**WORK ORDER:** Could you output each record below exactly as it stands and leave the pictures out?

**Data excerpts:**
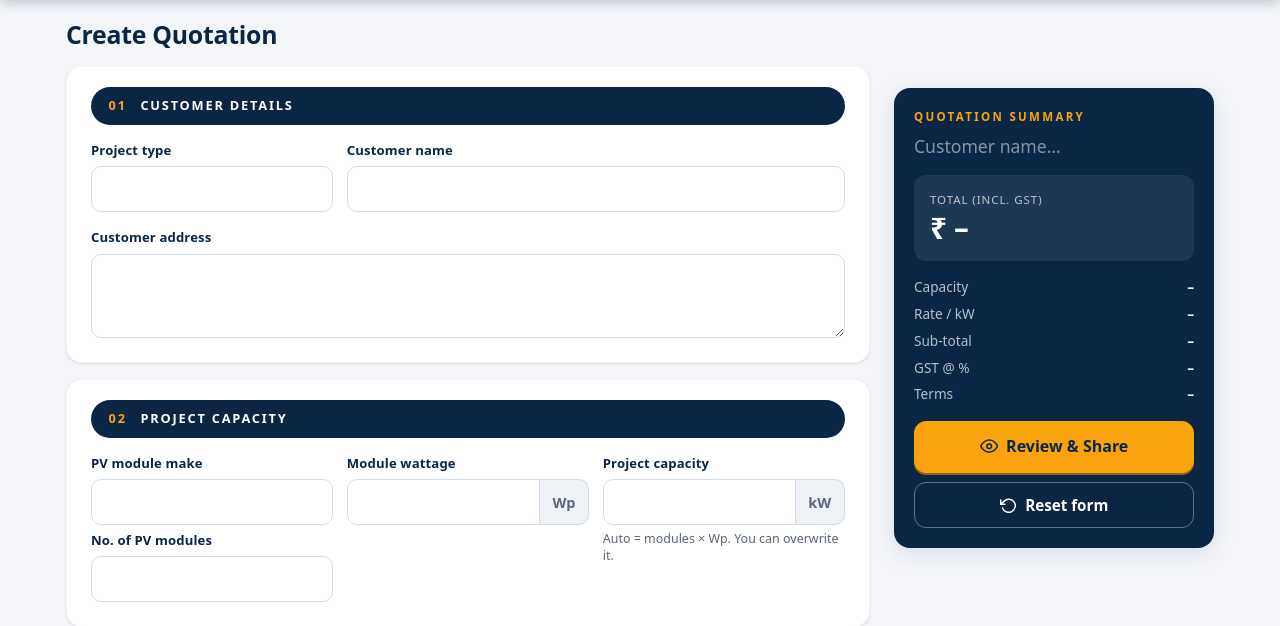
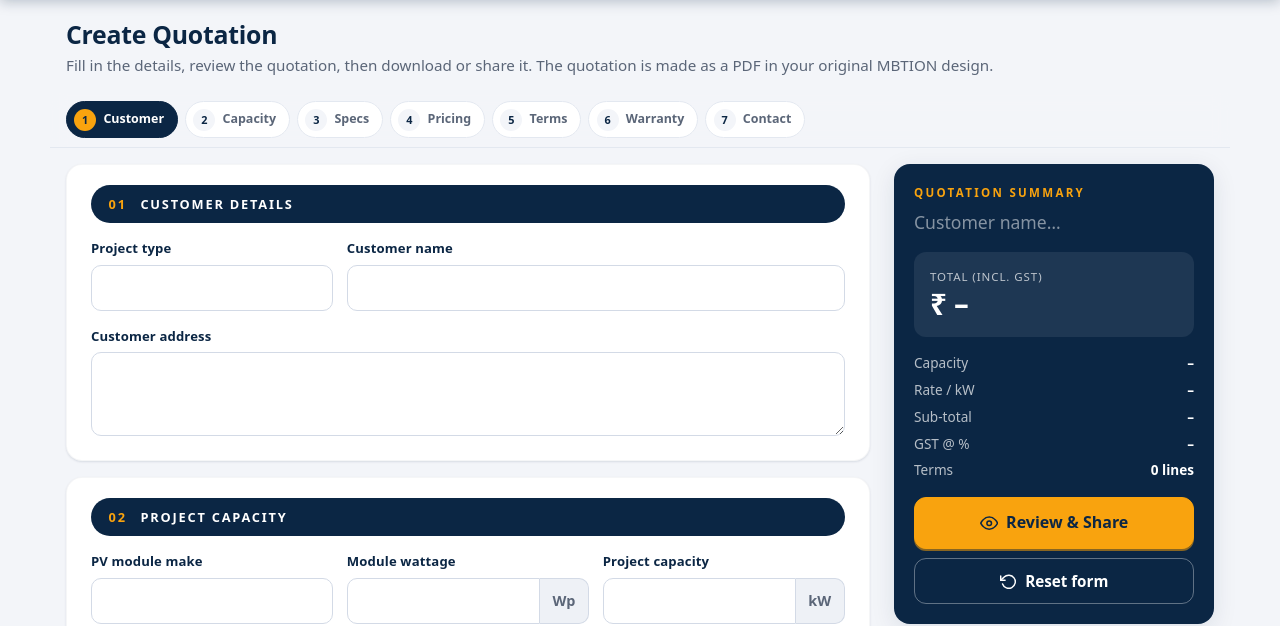
Before and after one commit to mbtionsolar/Quatation, a Flask app: template templates/form.html in a window 1280 px wide. Shown: the part 62-688 px from the top of the page. Run offline with Flask 3, Linux system fonts and the light colour scheme; the template is opened without the code that fills it, so the values that code supplies are empty; the visitor is signed in with stand-in values (Sample User, id 1).

Commit message:
Update form.html

```diff
--- a/templates/form.html
+++ b/templates/form.html
@@ -35,10 +35,10 @@
 
   <div class="page-head">
     <h1>Create Quotation</h1>
-    <!-- <p>Fill in the details, review the quotation, then download or share it. The quotation is made as a PDF in your original MBTION design.</p> -->
+    <p>Fill in the details, review the quotation, then download or share it. The quotation is made as a PDF in your original MBTION design.</p>
   </div>
 
-  <!-- <nav class="chips" id="chips" aria-label="Form sections">
+  <nav class="chips" id="chips" aria-label="Form sections">
     <a class="chip" href="#s1"><i>1</i>Customer</a>
     <a class="chip" href="#s2"><i>2</i>Capacity</a>
     <a class="chip" href="#s3"><i>3</i>Specs</a>
@@ -46,7 +46,7 @@
     <a class="chip" href="#s5"><i>5</i>Terms</a>
     <a class="chip" href="#s6"><i>6</i>Warranty</a>
     <a class="chip" href="#s7"><i>7</i>Contact</a>
-  </nav> -->
+  </nav>
 
   <div id="alert-box" aria-live="polite"></div>
 
@@ -294,13 +294,13 @@
         <button type="button" class="btn btn-primary btn-lg" id="btn-download" disabled>{{ ico('download') }}<span>Download PDF</span></button>
         <button type="button" class="btn btn-navy btn-lg" id="btn-share-file" disabled hidden>{{ ico('share') }}<span>Share file</span></button>
       </div>
-      <!-- <div class="foot-row three">
+      <div class="foot-row three">
         <button type="button" class="btn btn-wa btn-sm" id="btn-wa">{{ ico('chat') }}<span>WhatsApp</span></button>
         <button type="button" class="btn btn-outline btn-sm" id="btn-mail">{{ ico('mail') }}<span>Email</span></button>
         <button type="button" class="btn btn-outline btn-sm" id="btn-copy">{{ ico('copy') }}<span>Copy</span></button>
       </div>
       <p class="foot-tip" id="share-tip">WhatsApp / Email / Copy send a short summary. To send the PDF, download it and attach it.</p>
-    </div> -->
+    </div>
   </div>
 </div>
 {% endblock %}
```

**ANSWER SPACE:**
Before and after one commit to mbtionsolar/Quatation, a Flask app: template templates/form.html in a window 1280 px wide. Shown: the part 62-688 px from the top of the page. Run offline with Flask 3, Linux system fonts and the light colour scheme; the template is opened without the code that fills it, so the values that code supplies are empty; the visitor is signed in with stand-in values (Sample User, id 1).

Commit message:
Update form.html

```diff
--- a/templates/form.html
+++ b/templates/form.html
@@ -35,10 +35,10 @@
 
   <div class="page-head">
     <h1>Create Quotation</h1>
-    <!-- <p>Fill in the details, review the quotation, then download or share it. The quotation is made as a PDF in your original MBTION design.</p> -->
+    <p>Fill in the details, review the quotation, then download or share it. The quotation is made as a PDF in your original MBTION design.</p>
   </div>
 
-  <!-- <nav class="chips" id="chips" aria-label="Form sections">
+  <nav class="chips" id="chips" aria-label="Form sections">
     <a class="chip" href="#s1"><i>1</i>Customer</a>
     <a class="chip" href="#s2"><i>2</i>Capacity</a>
     <a class="chip" href="#s3"><i>3</i>Specs</a>
@@ -46,7 +46,7 @@
     <a class="chip" href="#s5"><i>5</i>Terms</a>
     <a class="chip" href="#s6"><i>6</i>Warranty</a>
     <a class="chip" href="#s7"><i>7</i>Contact</a>
-  </nav> -->
+  </nav>
 
   <div id="alert-box" aria-live="polite"></div>
 
@@ -294,13 +294,13 @@
         <button type="button" class="btn btn-primary btn-lg" id="btn-download" disabled>{{ ico('download') }}<span>Download PDF</span></button>
         <button type="button" class="btn btn-navy btn-lg" id="btn-share-file" disabled hidden>{{ ico('share') }}<span>Share file</span></button>
       </div>
-      <!-- <div class="foot-row three">
+      <div class="foot-row three">
         <button type="button" class="btn btn-wa btn-sm" id="btn-wa">{{ ico('chat') }}<span>WhatsApp</span></button>
         <button type="button" class="btn btn-outline btn-sm" id="btn-mail">{{ ico('mail') }}<span>Email</span></button>
         <button type="button" class="btn btn-outline btn-sm" id="btn-copy">{{ ico('copy') }}<span>Copy</span></button>
       </div>
       <p class="foot-tip" id="share-tip">WhatsApp / Email / Copy send a short summary. To send the PDF, download it and attach it.</p>
-    </div> -->
+    </div>
   </div>
 </div>
 {% endblock %}
```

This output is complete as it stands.